--- Exercise materials Enclosed Below ---

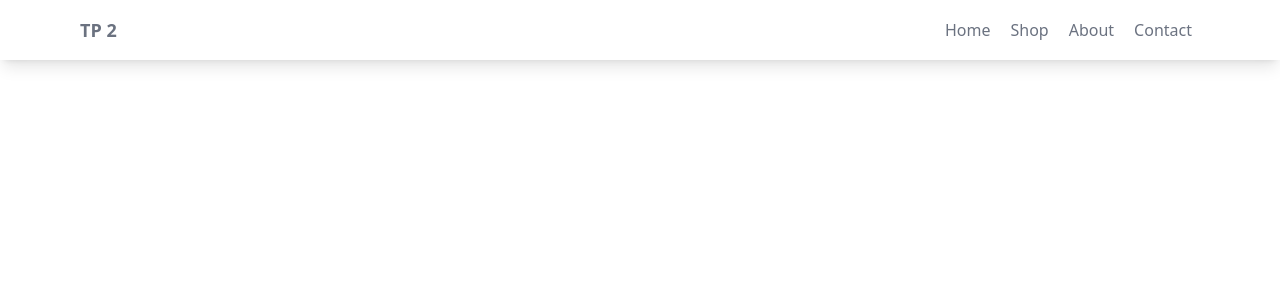
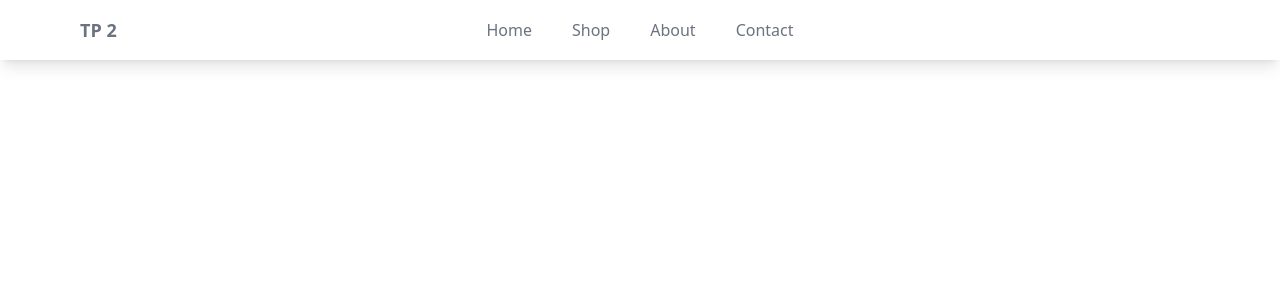
Before and after one commit to Nathandiv/Teddy-George, an Angular app: page / in a window 1280 px wide. Shown: the top 300 px of the page. Built offline with nearby package versions, Linux system fonts and the light colour scheme.

Commit message:
made changes on the the navbar

```diff
--- a/src/app/Shared/navbar/navbar.component.html
+++ b/src/app/Shared/navbar/navbar.component.html
@@ -1,15 +1,25 @@
-<nav class="bg-white shadow-lg">
+<nav class="bg-white shadow-lg relative">
     <div class="max-w-6xl mx-auto px-4">
-      <div class="flex justify-between">
+      <div class="flex justify-between items-center relative">
+
+        <!-- Logo -->
         <div class="flex space-x-7">
-          <div>
-            <a href="#" class="flex items-center py-4">
-              <span class="font-semibold text-gray-500 text-lg">TP 2</span>
-            </a>
+          <a href="#" class="flex items-center py-4">
+            <span class="font-semibold text-gray-500 text-lg">TP 2</span>
+          </a>
+        </div>
+
+        <!-- Centered Navigation -->
+        <div class="hidden md:flex absolute inset-x-0 top-1/2 transform -translate-y-1/2 justify-center">
+          <div class="flex space-x-4">
+            <a href="#" class="py-4 px-3 text-gray-500 hover:text-green-500 transition duration-300">Home</a>
+            <a href="#" class="py-4 px-3 text-gray-500 hover:text-green-500 transition duration-300">Shop</a>
+            <a href="#" class="py-4 px-3 text-gray-500 hover:text-green-500 transition duration-300">About</a>
+            <a href="#" class="py-4 px-3 text-gray-500 hover:text-green-500 transition duration-300">Contact</a>
           </div>
         </div>
 
-        <!-- Mobile menu button -->
+        <!-- Mobile Menu Button -->
         <div class="md:hidden flex items-center">
           <button class="outline-none mobile-menu-button" (click)="toggleMenu()">
             <svg class="w-6 h-6 text-gray-500 hover:text-green-500"
@@ -18,31 +28,10 @@
               stroke-linejoin="round"
               stroke-width="2"
               viewBox="0 0 24 24"
-              stroke="currentColor"
-            >
+              stroke="currentColor">
               <path d="M4 6h16M4 12h16M4 18h16"></path>
             </svg>
           </button>
-        </div>
-
-        <!-- Primary Nav -->
-        <div class="hidden md:flex items-center space-x-1">
-          <a href="#"
-            class="py-4 px-2 text-gray-500 hover:text-green-500 transition duration-300">
-            Home
-          </a>
-          <a href="#"
-            class="py-4 px-2 text-gray-500 hover:text-green-500 transition duration-300">
-            Shop
-          </a>
-          <a href="#"
-            class="py-4 px-2 text-gray-500 hover:text-green-500 transition duration-300">
-            About
-          </a>
-          <a href="#"
-            class="py-4 px-2 text-gray-500 hover:text-green-500 transition duration-300">
-            Contact
-          </a>
         </div>
       </div>
 
```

--- End of Enclosed Exercise materials ---

Exercise prompt
Set the listing down in full and exactly. Pictures within it should not appear in the copy.

Exercise result
Before and after one commit to Nathandiv/Teddy-George, an Angular app: page / in a window 1280 px wide. Shown: the top 300 px of the page. Built offline with nearby package versions, Linux system fonts and the light colour scheme.

Commit message:
made changes on the the navbar

```diff
--- a/src/app/Shared/navbar/navbar.component.html
+++ b/src/app/Shared/navbar/navbar.component.html
@@ -1,15 +1,25 @@
-<nav class="bg-white shadow-lg">
+<nav class="bg-white shadow-lg relative">
     <div class="max-w-6xl mx-auto px-4">
-      <div class="flex justify-between">
+      <div class="flex justify-between items-center relative">
+
+        <!-- Logo -->
         <div class="flex space-x-7">
-          <div>
-            <a href="#" class="flex items-center py-4">
-              <span class="font-semibold text-gray-500 text-lg">TP 2</span>
-            </a>
+          <a href="#" class="flex items-center py-4">
+            <span class="font-semibold text-gray-500 text-lg">TP 2</span>
+          </a>
+        </div>
+
+        <!-- Centered Navigation -->
+        <div class="hidden md:flex absolute inset-x-0 top-1/2 transform -translate-y-1/2 justify-center">
+          <div class="flex space-x-4">
+            <a href="#" class="py-4 px-3 text-gray-500 hover:text-green-500 transition duration-300">Home</a>
+            <a href="#" class="py-4 px-3 text-gray-500 hover:text-green-500 transition duration-300">Shop</a>
+            <a href="#" class="py-4 px-3 text-gray-500 hover:text-green-500 transition duration-300">About</a>
+            <a href="#" class="py-4 px-3 text-gray-500 hover:text-green-500 transition duration-300">Contact</a>
           </div>
         </div>
 
-        <!-- Mobile menu button -->
+        <!-- Mobile Menu Button -->
         <div class="md:hidden flex items-center">
           <button class="outline-none mobile-menu-button" (click)="toggleMenu()">
             <svg class="w-6 h-6 text-gray-500 hover:text-green-500"
@@ -18,31 +28,10 @@
               stroke-linejoin="round"
               stroke-width="2"
               viewBox="0 0 24 24"
-              stroke="currentColor"
-            >
+              stroke="currentColor">
               <path d="M4 6h16M4 12h16M4 18h16"></path>
             </svg>
           </button>
-        </div>
-
-        <!-- Primary Nav -->
-        <div class="hidden md:flex items-center space-x-1">
-          <a href="#"
-            class="py-4 px-2 text-gray-500 hover:text-green-500 transition duration-300">
-            Home
-          </a>
-          <a href="#"
-            class="py-4 px-2 text-gray-500 hover:text-green-500 transition duration-300">
-            Shop
-          </a>
-          <a href="#"
-            class="py-4 px-2 text-gray-500 hover:text-green-500 transition duration-300">
-            About
-          </a>
-          <a href="#"
-            class="py-4 px-2 text-gray-500 hover:text-green-500 transition duration-300">
-            Contact
-          </a>
         </div>
       </div>
 
```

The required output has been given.